#### Aim of the exercise
Write only the number of lines in the entries below that contain the word "Come".

(Task material begins)

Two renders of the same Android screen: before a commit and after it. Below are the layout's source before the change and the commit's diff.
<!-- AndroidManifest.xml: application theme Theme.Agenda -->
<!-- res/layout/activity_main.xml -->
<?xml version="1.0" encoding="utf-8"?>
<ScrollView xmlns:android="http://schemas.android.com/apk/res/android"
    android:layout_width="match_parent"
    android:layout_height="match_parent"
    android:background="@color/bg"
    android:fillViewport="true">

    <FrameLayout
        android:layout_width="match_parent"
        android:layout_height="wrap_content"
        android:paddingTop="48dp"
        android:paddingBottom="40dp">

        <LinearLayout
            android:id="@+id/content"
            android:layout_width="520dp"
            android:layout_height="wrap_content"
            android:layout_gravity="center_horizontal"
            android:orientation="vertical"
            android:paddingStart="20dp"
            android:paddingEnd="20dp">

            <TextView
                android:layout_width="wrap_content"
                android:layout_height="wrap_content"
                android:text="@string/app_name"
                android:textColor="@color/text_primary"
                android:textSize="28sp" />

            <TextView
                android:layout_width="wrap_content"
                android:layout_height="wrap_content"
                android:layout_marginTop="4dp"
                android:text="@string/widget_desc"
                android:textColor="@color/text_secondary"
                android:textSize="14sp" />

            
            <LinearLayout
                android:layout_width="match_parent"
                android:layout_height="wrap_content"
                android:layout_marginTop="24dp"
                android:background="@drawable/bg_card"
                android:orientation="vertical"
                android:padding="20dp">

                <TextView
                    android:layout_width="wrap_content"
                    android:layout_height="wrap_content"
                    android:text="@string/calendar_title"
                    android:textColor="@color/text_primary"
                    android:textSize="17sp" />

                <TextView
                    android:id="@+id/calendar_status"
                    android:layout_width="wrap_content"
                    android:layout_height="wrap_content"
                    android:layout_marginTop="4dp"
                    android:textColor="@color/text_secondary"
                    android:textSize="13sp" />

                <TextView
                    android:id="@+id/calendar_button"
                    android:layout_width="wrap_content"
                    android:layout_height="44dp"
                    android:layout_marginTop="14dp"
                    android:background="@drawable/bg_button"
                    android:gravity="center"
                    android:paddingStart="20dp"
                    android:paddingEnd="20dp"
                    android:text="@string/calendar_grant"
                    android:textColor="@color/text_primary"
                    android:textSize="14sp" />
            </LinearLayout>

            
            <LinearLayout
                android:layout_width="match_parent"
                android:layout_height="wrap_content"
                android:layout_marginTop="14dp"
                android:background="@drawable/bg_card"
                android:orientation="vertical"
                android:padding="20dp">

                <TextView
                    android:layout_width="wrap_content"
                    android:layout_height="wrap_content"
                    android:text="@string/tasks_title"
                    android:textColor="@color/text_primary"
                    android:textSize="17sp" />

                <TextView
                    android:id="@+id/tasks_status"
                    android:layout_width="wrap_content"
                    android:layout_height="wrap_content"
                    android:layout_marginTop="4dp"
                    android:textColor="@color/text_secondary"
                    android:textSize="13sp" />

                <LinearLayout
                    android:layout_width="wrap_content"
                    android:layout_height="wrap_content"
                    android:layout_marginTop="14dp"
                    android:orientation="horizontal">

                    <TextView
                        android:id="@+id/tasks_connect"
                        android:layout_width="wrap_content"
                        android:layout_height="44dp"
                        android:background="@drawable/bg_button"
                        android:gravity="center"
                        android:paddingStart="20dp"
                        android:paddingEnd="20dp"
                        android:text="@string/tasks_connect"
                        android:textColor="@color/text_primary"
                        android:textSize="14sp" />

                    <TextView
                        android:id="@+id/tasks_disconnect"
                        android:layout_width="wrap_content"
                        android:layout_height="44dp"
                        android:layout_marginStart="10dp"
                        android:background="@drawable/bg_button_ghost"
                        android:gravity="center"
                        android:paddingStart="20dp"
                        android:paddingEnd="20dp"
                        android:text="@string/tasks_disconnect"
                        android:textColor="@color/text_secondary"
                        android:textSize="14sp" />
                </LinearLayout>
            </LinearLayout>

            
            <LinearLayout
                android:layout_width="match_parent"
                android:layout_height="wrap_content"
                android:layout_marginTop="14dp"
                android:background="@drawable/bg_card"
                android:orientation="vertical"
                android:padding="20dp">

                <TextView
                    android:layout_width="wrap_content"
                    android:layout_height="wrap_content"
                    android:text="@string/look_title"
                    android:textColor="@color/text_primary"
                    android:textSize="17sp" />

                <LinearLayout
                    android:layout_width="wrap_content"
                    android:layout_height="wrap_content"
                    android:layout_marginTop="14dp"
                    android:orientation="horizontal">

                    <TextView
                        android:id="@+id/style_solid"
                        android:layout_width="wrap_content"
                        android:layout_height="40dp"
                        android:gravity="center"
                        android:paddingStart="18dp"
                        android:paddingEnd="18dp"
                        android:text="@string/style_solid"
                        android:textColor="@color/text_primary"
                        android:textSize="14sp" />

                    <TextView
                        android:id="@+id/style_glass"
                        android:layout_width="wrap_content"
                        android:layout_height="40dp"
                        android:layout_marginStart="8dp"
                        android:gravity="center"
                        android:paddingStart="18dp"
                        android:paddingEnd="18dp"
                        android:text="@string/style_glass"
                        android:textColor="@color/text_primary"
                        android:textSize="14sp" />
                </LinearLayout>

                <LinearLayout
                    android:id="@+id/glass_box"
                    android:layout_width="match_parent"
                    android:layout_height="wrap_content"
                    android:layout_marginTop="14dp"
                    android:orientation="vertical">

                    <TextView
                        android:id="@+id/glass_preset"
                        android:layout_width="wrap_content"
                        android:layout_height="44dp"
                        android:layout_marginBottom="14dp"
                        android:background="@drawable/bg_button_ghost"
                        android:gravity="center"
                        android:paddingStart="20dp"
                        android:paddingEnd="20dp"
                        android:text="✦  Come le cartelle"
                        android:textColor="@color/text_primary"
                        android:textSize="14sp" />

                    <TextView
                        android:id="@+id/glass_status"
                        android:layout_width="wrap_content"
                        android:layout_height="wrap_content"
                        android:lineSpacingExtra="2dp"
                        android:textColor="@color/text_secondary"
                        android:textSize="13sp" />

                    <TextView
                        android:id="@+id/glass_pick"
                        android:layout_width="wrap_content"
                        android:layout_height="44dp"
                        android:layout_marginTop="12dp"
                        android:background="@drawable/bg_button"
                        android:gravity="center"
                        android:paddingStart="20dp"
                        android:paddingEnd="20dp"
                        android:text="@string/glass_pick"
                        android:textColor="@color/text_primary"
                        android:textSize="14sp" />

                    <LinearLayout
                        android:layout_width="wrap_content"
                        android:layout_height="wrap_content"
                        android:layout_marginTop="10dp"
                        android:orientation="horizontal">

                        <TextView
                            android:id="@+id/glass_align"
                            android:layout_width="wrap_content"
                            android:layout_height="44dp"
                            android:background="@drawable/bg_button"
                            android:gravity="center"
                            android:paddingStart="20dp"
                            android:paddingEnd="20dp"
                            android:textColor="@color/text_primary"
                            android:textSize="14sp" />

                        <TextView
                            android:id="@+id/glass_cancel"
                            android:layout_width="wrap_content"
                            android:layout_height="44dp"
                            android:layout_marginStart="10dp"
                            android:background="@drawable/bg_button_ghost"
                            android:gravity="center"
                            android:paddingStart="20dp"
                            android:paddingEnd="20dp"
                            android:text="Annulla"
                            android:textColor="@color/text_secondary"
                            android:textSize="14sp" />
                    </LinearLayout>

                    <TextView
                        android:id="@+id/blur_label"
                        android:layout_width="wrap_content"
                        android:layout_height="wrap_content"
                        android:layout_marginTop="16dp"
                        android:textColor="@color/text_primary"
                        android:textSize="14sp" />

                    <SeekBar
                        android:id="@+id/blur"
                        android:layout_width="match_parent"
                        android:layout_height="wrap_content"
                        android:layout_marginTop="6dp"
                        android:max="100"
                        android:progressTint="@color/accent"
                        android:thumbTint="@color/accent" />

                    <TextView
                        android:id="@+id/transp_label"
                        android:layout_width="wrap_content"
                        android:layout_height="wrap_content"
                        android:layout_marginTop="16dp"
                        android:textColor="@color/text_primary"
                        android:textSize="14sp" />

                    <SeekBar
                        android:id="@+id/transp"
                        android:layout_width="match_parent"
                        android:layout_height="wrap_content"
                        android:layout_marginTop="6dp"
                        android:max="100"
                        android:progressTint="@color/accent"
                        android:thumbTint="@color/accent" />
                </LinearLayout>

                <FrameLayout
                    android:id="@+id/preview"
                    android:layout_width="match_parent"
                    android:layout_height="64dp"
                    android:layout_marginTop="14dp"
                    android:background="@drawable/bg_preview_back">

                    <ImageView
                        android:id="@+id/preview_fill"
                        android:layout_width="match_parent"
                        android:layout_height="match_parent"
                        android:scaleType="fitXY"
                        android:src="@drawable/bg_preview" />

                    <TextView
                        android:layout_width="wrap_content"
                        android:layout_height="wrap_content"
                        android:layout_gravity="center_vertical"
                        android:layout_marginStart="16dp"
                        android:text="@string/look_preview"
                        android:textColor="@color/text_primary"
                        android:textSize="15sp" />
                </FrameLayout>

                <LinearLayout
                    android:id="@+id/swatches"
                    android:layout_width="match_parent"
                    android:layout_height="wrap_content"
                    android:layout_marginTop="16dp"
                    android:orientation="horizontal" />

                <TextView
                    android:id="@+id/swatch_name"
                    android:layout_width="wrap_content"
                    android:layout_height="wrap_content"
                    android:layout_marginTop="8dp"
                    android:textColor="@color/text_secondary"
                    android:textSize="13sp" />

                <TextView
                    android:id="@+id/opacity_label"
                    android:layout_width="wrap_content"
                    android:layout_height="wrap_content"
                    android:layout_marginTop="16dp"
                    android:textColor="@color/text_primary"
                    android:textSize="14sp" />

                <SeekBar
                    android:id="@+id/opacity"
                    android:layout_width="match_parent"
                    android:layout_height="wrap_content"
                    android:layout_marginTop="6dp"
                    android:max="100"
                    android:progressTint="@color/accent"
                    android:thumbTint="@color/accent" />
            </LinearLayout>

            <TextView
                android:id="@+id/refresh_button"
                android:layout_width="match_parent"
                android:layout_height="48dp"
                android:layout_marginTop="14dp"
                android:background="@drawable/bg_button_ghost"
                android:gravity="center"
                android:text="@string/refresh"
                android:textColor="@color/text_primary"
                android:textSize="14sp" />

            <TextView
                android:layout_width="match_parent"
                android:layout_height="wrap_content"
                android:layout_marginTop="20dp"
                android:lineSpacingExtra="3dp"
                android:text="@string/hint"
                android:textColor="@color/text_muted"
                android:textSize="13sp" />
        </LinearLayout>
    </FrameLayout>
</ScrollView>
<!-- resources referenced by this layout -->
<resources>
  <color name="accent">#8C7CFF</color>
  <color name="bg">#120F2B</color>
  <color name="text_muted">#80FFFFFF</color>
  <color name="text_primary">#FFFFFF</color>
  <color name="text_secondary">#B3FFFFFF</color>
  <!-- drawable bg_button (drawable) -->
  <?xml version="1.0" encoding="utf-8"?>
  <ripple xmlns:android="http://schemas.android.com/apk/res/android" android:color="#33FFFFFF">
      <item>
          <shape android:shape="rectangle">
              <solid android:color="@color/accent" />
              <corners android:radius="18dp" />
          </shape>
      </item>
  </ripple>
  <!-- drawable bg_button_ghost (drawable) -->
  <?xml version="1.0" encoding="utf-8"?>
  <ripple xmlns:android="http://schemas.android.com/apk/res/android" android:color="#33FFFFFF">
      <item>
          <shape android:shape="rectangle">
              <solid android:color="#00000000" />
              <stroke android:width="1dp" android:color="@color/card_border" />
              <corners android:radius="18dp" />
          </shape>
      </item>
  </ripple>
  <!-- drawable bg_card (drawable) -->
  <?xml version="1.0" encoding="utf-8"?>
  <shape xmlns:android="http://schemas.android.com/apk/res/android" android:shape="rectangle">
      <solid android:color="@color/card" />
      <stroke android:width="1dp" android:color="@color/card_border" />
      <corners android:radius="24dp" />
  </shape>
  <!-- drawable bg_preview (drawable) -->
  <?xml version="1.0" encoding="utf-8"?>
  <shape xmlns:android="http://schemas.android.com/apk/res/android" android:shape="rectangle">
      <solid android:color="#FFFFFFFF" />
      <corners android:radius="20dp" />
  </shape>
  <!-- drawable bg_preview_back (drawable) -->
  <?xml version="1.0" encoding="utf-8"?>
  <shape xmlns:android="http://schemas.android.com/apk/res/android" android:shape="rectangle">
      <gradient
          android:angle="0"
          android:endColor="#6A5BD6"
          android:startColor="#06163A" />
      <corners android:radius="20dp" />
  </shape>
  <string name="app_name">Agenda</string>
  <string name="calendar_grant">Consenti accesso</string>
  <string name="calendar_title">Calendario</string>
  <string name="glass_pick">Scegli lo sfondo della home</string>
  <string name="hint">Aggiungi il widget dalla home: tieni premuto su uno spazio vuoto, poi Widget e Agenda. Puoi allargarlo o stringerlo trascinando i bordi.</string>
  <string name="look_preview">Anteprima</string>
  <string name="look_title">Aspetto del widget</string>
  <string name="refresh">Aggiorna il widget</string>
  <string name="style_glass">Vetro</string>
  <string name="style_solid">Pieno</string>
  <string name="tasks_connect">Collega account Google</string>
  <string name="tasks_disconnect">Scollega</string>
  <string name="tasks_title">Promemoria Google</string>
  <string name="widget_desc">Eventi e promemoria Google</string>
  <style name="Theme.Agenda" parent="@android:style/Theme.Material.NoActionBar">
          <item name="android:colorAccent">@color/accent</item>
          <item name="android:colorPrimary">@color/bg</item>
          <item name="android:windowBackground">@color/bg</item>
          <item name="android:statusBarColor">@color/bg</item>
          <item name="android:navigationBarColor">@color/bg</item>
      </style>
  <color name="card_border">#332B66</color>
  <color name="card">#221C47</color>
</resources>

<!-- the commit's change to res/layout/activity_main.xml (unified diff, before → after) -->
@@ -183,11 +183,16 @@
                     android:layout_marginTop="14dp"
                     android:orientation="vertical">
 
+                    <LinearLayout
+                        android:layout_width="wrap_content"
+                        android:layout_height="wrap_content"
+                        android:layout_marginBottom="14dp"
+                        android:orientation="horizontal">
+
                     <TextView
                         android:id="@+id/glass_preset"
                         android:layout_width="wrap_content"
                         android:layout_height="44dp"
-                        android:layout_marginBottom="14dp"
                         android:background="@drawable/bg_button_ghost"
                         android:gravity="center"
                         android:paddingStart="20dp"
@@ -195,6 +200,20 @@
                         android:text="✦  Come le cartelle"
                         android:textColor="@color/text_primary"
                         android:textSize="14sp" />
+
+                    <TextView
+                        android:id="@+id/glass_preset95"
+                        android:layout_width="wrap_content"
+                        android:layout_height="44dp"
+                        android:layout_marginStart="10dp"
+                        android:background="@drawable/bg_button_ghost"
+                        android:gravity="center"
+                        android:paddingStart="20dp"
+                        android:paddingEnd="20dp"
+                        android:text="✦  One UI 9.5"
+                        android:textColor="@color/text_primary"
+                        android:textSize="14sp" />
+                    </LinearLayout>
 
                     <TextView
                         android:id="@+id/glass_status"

(Task material ends)

#### Expected answer
2